While a slender body is a prerequisite for beauty today, plump women were considered ideal in Tang Dynasty China and Heian-period Japan. Starting around the Southern Song period in China, bound feet symbolized the attractiveness of women. But in Japan, shaved eyebrows and blackened teeth long were markers of loveliness.

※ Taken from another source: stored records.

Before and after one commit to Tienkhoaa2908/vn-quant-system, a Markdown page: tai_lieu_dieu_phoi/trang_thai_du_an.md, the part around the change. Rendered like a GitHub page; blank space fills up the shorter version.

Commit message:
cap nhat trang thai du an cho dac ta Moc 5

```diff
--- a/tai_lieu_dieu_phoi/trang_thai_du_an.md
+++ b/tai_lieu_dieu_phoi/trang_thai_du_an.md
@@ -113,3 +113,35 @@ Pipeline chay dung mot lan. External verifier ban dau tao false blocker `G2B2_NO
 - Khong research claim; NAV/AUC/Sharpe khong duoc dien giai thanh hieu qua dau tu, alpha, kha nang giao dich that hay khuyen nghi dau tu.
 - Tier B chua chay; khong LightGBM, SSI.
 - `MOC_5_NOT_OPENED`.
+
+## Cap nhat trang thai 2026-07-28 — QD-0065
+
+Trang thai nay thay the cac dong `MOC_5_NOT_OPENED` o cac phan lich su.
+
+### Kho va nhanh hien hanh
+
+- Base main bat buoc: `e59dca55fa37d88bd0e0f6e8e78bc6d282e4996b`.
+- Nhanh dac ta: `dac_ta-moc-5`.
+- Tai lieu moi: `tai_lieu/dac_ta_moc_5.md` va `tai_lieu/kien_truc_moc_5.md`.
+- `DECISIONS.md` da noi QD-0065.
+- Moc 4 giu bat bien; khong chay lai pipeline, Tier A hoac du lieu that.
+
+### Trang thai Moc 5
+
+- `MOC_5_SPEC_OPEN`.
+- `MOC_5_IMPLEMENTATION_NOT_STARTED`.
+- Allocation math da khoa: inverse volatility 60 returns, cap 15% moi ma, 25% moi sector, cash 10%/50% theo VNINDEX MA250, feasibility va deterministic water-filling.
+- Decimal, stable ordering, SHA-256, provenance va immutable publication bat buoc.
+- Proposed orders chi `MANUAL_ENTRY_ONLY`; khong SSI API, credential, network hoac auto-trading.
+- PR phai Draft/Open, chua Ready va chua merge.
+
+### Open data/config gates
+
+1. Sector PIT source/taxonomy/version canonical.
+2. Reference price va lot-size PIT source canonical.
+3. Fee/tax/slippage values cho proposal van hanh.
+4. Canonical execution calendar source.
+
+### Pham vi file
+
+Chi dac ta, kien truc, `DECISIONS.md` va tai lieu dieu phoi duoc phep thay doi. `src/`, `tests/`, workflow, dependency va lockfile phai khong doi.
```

For centuries, Japanese culture was profoundly shaped by China, but in complex ways that are only now becoming apparent. In this first full comparative history of the subject, Cho Kyo explores changing standards of feminine beauty in China and Japan over the past two millennia. Drawing on a rich array of literary and artistic sources gathered over a decade of research, he considers which Chinese representations were rejected or accepted and transformed in Japan. He then traces the introduction of Western aesthetics into Japan starting in the Meiji era, leading to slowly developing but radical changes in representations of beauty. Through fiction, poetry, art, advertisements, and photographs, the author vividly demonstrates how criteria of beauty differ greatly by era and culture and how aesthetic sense changed in the course of extended cultural transformations that were influenced by both China and the West.